━━ DATA FOR THIS TASK

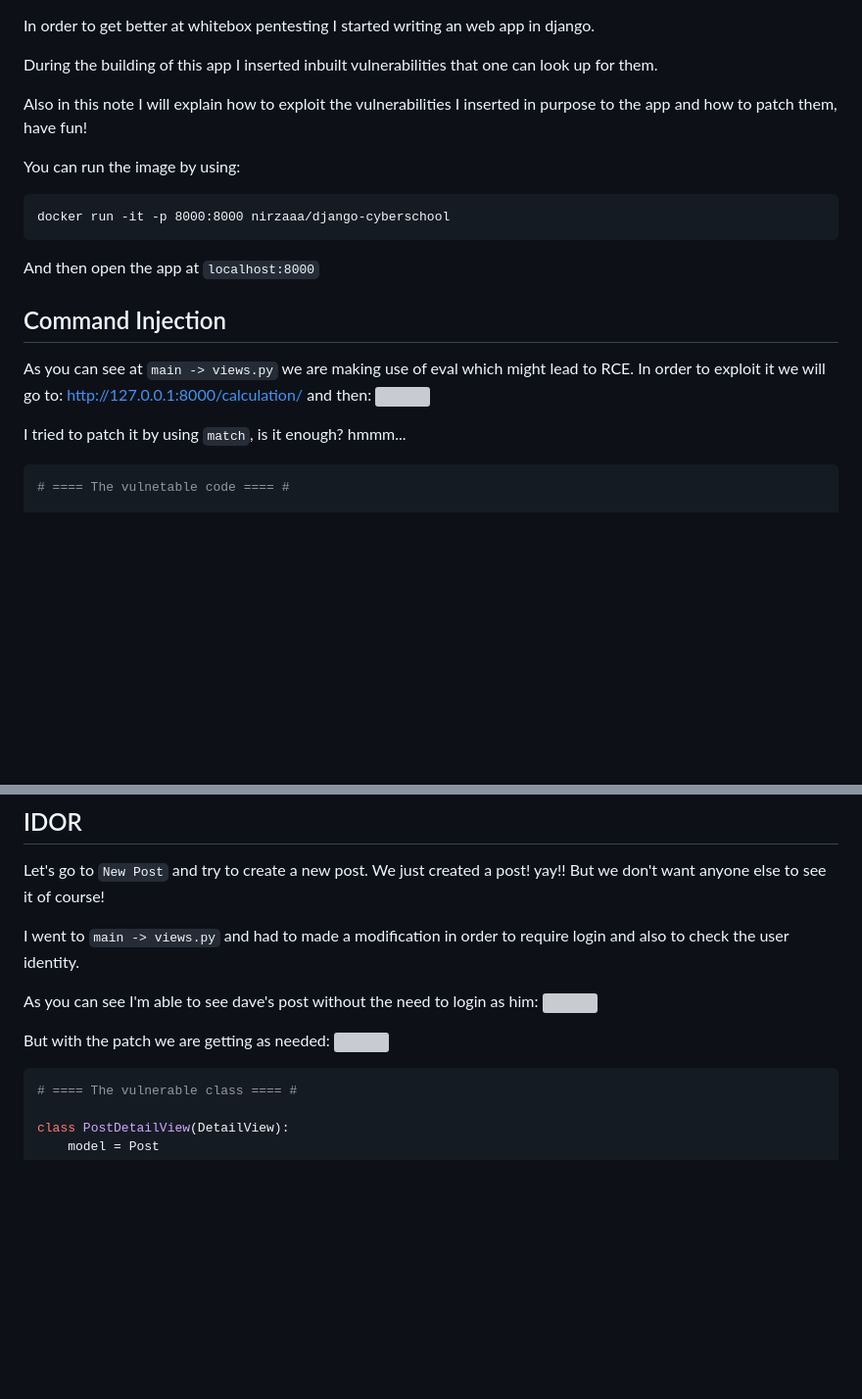
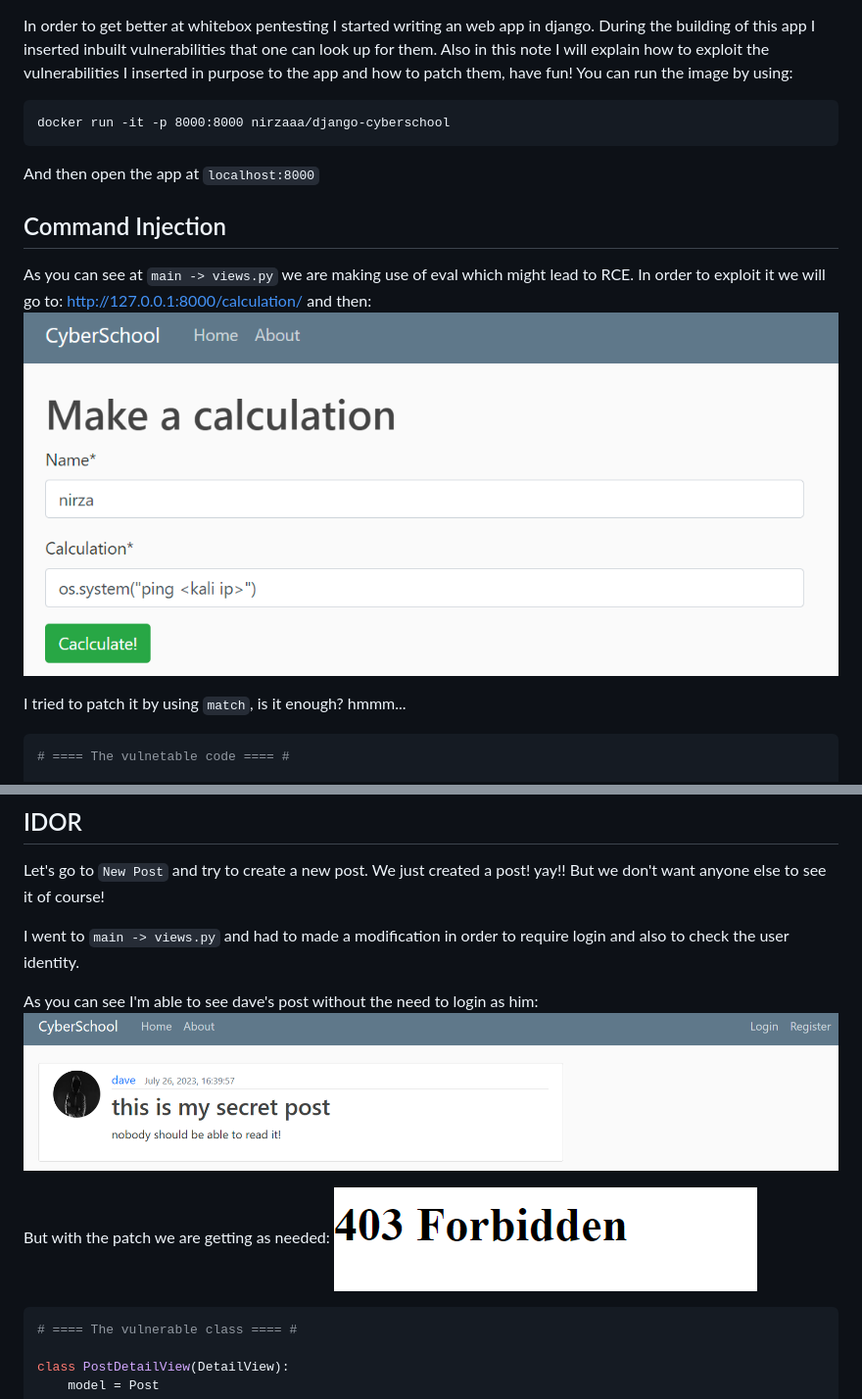
Before and after one commit to nirzaaa/Django_CyberSchool, a Markdown page: README.md, 2 parts joined by grey strips. Shown: that part at 98% size. Drawn GitHub-style; pictures changed too: images/1.png (added), images/2.png (added), images/3.png (added); blank space fills up the shorter version; grey boxes are pictures that could not be loaded.

Commit message:
updated images

````diff
--- a/README.md
+++ b/README.md
@@ -1,11 +1,8 @@
 
 
 In order to get better at whitebox pentesting I started writing an web app in django.
-
 During the building of this app I inserted inbuilt vulnerabilities that one can look up for them.
-
 Also in this note I will explain how to exploit the vulnerabilities I inserted in purpose to the app and how to patch them, have fun!
-
 You can run the image by using:
 ```
 docker run -it -p 8000:8000 nirzaaa/django-cyberschool
@@ -18,7 +15,7 @@ And then open the app at `localhost:8000`
 
 As you can see at `main -> views.py` we are making use of eval which might lead to RCE.
 In order to exploit it we will go to: http://127.0.0.1:8000/calculation/ and then:
-![](Pasted%20image%2020230726193812.png)
+![](./images/1.png)
 
 I tried to patch it by using `match`, is it enough? hmmm...
 
@@ -53,10 +50,10 @@ We just created a post! yay!! But we don't want anyone else to see it of course!
 I went to `main -> views.py` and had to made a modification in order to require login and also to check the user identity.
 
 As you can see I'm able to see dave's post without the need to login as him:
-![](Pasted%20image%2020230726194511.png)
+![](./images/2.png)
 
 But with the patch we are getting as needed:
-![](Pasted%20image%2020230726194631.png)
+![](./images/3.png)
 
 ```python
 # ==== The vulnerable class ==== #
````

━━━━

_YOUR OBJECTIVE_: Print the data above in full and exactly as it appears, skipping the pictures.

_PROBLEM SOLUTION_:
Before and after one commit to nirzaaa/Django_CyberSchool, a Markdown page: README.md, 2 parts joined by grey strips. Shown: that part at 98% size. Drawn GitHub-style; pictures changed too: images/1.png (added), images/2.png (added), images/3.png (added); blank space fills up the shorter version; grey boxes are pictures that could not be loaded.

Commit message:
updated images

````diff
--- a/README.md
+++ b/README.md
@@ -1,11 +1,8 @@
 
 
 In order to get better at whitebox pentesting I started writing an web app in django.
-
 During the building of this app I inserted inbuilt vulnerabilities that one can look up for them.
-
 Also in this note I will explain how to exploit the vulnerabilities I inserted in purpose to the app and how to patch them, have fun!
-
 You can run the image by using:
 ```
 docker run -it -p 8000:8000 nirzaaa/django-cyberschool
@@ -18,7 +15,7 @@ And then open the app at `localhost:8000`
 
 As you can see at `main -> views.py` we are making use of eval which might lead to RCE.
 In order to exploit it we will go to: http://127.0.0.1:8000/calculation/ and then:
-![](Pasted%20image%2020230726193812.png)
+![](./images/1.png)
 
 I tried to patch it by using `match`, is it enough? hmmm...
 
@@ -53,10 +50,10 @@ We just created a post! yay!! But we don't want anyone else to see it of course!
 I went to `main -> views.py` and had to made a modification in order to require login and also to check the user identity.
 
 As you can see I'm able to see dave's post without the need to login as him:
-![](Pasted%20image%2020230726194511.png)
+![](./images/2.png)
 
 But with the patch we are getting as needed:
-![](Pasted%20image%2020230726194631.png)
+![](./images/3.png)
 
 ```python
 # ==== The vulnerable class ==== #
````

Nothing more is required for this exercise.